• more support for younger apprentices and disadvantaged people: 100% of training costs will be paid by government for employers with fewer than 50 employees who take on apprentices aged 16 to 18 years old. This will also apply to smaller employers who take on 19- to 24-year-olds who were in care or 19- to 24-year-olds with an education and health care plan

• £1,000 each from government to employers and training providers who take on 16- to 18-year-olds and 19- to 24-year-olds who were in care or who have an education and health care plan

• providers that train 16- to 18-year-olds on apprenticeship frameworks will be given an additional cash payment equal to 20% of the funding band maximum in order to help them to adapt to the new, simpler funding model

• providers that train apprentices from the most deprived areas on apprenticeship frameworks will continue to receive additional funding from government. More than £60 million will be invested in supporting the training of apprentices from the poorest areas in the country, equalling around one third of all apprentices. It is vital that we make sure that these funds are being invested in the right way, which is why we will conduct a fuller review into how to support individuals from all backgrounds into apprenticeships in future. This will look at the support employers should receive, as well as providers, and conclude next year.

More flexibility for employers:

• longer for employers to spend funds in their digital account, now with 24 months before they expire, an increase from government’s original proposal of just 18 months

• a commitment to introducing the ability for employers to transfer digital funds to other employers in their supply chains, sector or to apprenticeship training agencies in 2018, with a new employer group including the Confederation of British Industry, Federation of Small Businesses, British Chambers of Commerce, Charity Finance Group and EEF - the manufacturers’ organisation - to help government develop this system so that it works for employers

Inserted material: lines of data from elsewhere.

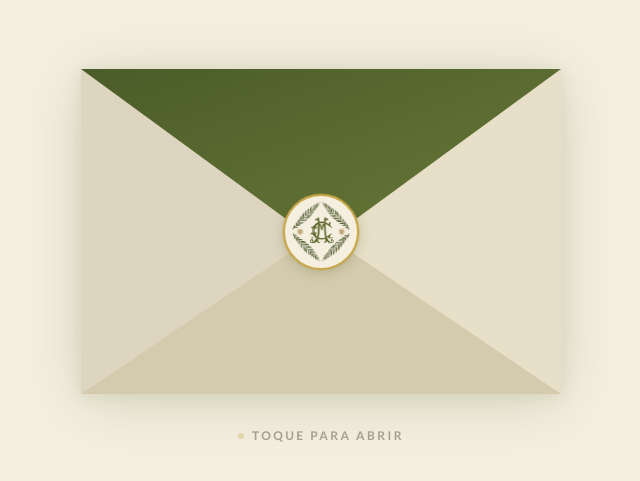
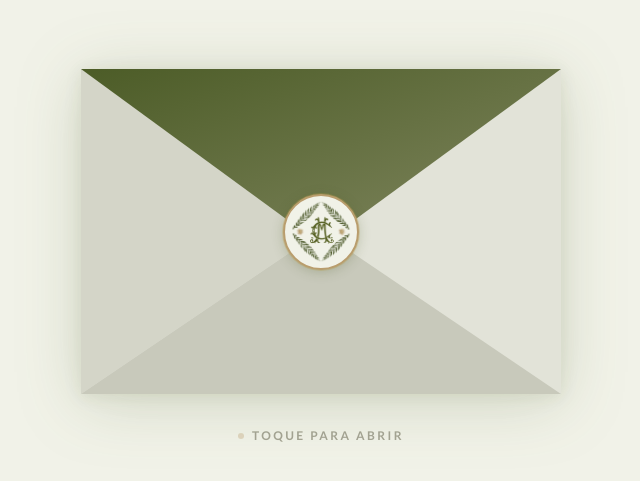
Before and after one commit to poleira/casamento-clara-marco, an Angular app: page / in a window 1280 px wide. Shown: the part 143-624 px from the top of the page, without its empty margins (319-959 px from the left). Built offline with nearby package versions, Linux system fonts and the light colour scheme; a web font is replaced by a local one.

Commit message:
faz alteracoes no design system

```diff
--- a/src/app/pages/invite/invite.component.css
+++ b/src/app/pages/invite/invite.component.css
@@ -327,8 +327,8 @@
 .countdown-golfer {
   width: clamp(80px, 12vw, 130px);
   height: auto;
-  /* Coloriza a silhueta preta → teal (aprox #4a7c8e) */
-  filter: invert(37%) sepia(20%) saturate(700%) hue-rotate(155deg) brightness(82%);
+  /* Coloriza a silhueta preta → ligeiramente acima de --color-green-forest */
+  filter: brightness(0) saturate(100%) invert(27%) sepia(25%) saturate(600%) hue-rotate(63deg) brightness(100%);
   mix-blend-mode: multiply;
   flex-shrink: 0;
 }
@@ -524,7 +524,7 @@
 
 .directions-section {
   position: relative;
-  background-color: #9aab88; /* sage mais suave — tom do exemplo */
+  background-color: var(--color-green-light); /* verde médio — novo token --color-green-sage */
   display: flex;
   flex-direction: column;
   align-items: center;
@@ -647,8 +647,8 @@
   width: 100%;
   height: 100%;
   object-fit: contain;
-  /* coloriza preto → --color-green-forest (#4A5C28) */
-  filter: brightness(0) saturate(100%) invert(28%) sepia(20%) saturate(650%) hue-rotate(66deg) brightness(88%);
+  /* coloriza preto → --color-green-forest (#4c5c27) */
+  filter: brightness(0) saturate(100%) invert(27%) sepia(25%) saturate(600%) hue-rotate(63deg) brightness(85%);
 }
 
 .info-btn__label {
@@ -742,7 +742,7 @@
 
 .gifts-section {
   position: relative;
-  background-color: #9aab88;
+  background-color: var(--color-green-light);
   display: flex;
   flex-direction: column;
   align-items: center;
@@ -898,7 +898,7 @@
 
 .contact-section {
   position: relative;
-  background-color: #9aab88;
+  background-color: var(--color-green-light);
   display: flex;
   flex-direction: column;
   align-items: center;
--- a/src/app/pages/landing/landing.component.css
+++ b/src/app/pages/landing/landing.component.css
@@ -86,17 +86,17 @@
 }
 
 .envelope__flap-left {
-  background-color: #DED5C0;
+  background-color: #d4d5c8;
   clip-path: polygon(0 0, 0 100%, 50% 50%);
 }
 
 .envelope__flap-right {
-  background-color: #E8DFC8;
+  background-color: #e2e3d8;
   clip-path: polygon(100% 0, 100% 100%, 50% 50%);
 }
 
 .envelope__flap-bottom {
-  background-color: #D4CAAD;
+  background-color: #c8c9bb;
   clip-path: polygon(0 100%, 100% 100%, 50% 50%);
 }
 
--- a/src/styles/tokens.css
+++ b/src/styles/tokens.css
@@ -8,23 +8,23 @@
   /* ── CORES ─────────────────────────────────────────────── */
 
   /* Fundos */
-  --color-cream:        #F5EFE0;   /* fundo principal — creme/marfim */
-  --color-cream-dark:   #E8DFC8;   /* fundo com profundidade — areia quente */
+  --color-cream:        #f1f2e8;   /* fundo principal — creme/marfim */
+  --color-cream-dark:   #e2e3d8;   /* fundo com profundidade — areia quente */
   --color-white:        #FFFFFF;
 
   /* Verde (folhas e ramos) */
-  --color-green-forest: #4A5C28;   /* verde escuro — monograma, títulos */
-  --color-green-olive:  #6B7A3A;   /* verde oliva — listras, folhas */
-  --color-green-sage:   #7A9060;   /* verde sálvia — folhas secundárias */
-  --color-green-light:  #9FB88A;   /* verde claro — destaques de folhas */
+  --color-green-forest: #4c5c27;   /* verde escuro — monograma, títulos */
+  --color-green-olive:  #818760;   /* verde médio — listras, folhas */
+  --color-green-sage:   #818760;   /* verde médio — folhas secundárias */
+  --color-green-light:  #a8ab87;   /* verde claro — destaques de folhas */
 
   /* Terracota (flores) */
   --color-terracotta:   #A85432;   /* terracota — flores principais */
   --color-terracotta-light: #C4784E; /* terracota mais suave */
 
   /* Dourado (sóis e detalhes) */
-  --color-gold:         #C9A84C;   /* dourado — elementos solares, pontos */
-  --color-gold-light:   #D4BC80;   /* dourado suave — contrastes */
+  --color-gold:         #b99d6d;   /* marrom claro/dourado — elementos solares, pontos */
+  --color-gold-light:   #cdb58c;   /* marrom claro suave — contrastes */
 
   /* Texto */
   --color-text-primary:   var(--color-green-forest);
```
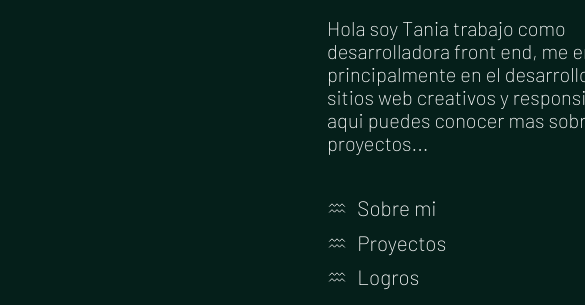
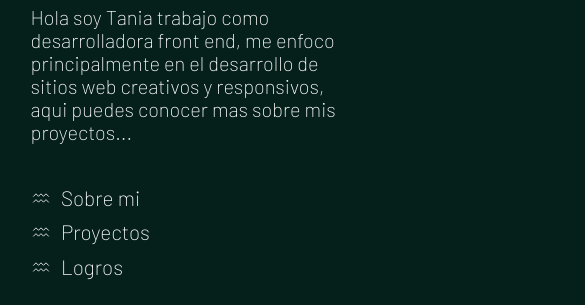
Before and after one commit to levintage/portafolio, a plain HTML site: page index.html in a window 390 px wide. Shown: the part 118-423 px from the top of the page, 585 px wide, since content can reach past the window. Drawn offline with Linux system fonts and the light colour scheme.

Commit message:
cambios en responsive

```diff
--- a/style.css
+++ b/style.css
@@ -101,12 +101,6 @@ font-size: 2rem;
   gap: 1rem;
 }
 
-@media (min-width: 300px) {
-  .flex {
-    align-items: center;
-    width: max-content;
-}
-}
 
 @media (min-width:768px) {
   .flex{
@@ -129,7 +123,8 @@ font-size: 2rem;
 
 .flex__item {
   margin: 2rem;
-  width: 50%;
+  width: 95%;
+  margin: 1rem;
 }
 
 
```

• more funding for STEM apprenticeship frameworks and higher pricing of apprenticeship standards to support improved quality, and providing greater flexibility to train those with prior qualifications. This will support the industrial strategy and provide wider opportunities for more individuals to develop new skills

Skills Minister Robert Halfon said:

"Apprenticeships work. The reforms we are rolling out will guarantee support from employers and government, so that millions of people can get the apprenticeships, skills and jobs for the future.

"Our apprenticeship levy will boost our economic productivity, increase our skills base and give millions a leg up on the ladder of opportunity - over 90% of apprentices currently go into work or further training. Making Britain a world leader on apprenticeships is essential if we truly want a country that works for everyone."

To ensure higher-quality apprenticeships, the government has also introduced a new register of apprenticeship training providers, which opens today. All providers on the register will have to pass quality and financial tests. Those with an ‘inadequate’ Ofsted rating for apprenticeship provision will not be eligible to apply to the register.

The new apprenticeship funding policy was outlined in August. It will underpin the levy which will be paid by employers will a pay bill of more than £3 million and will put the funding of apprenticeships on a sustainable long-term footing so we can support opportunities for all.

The measures announced today are the first steps in upskilling the nation by giving millions a leg up on the ladder of opportunity to high-quality jobs, and giving employers the skills they desperately need.



Department for Education
The Rt Hon Robert Halfon MP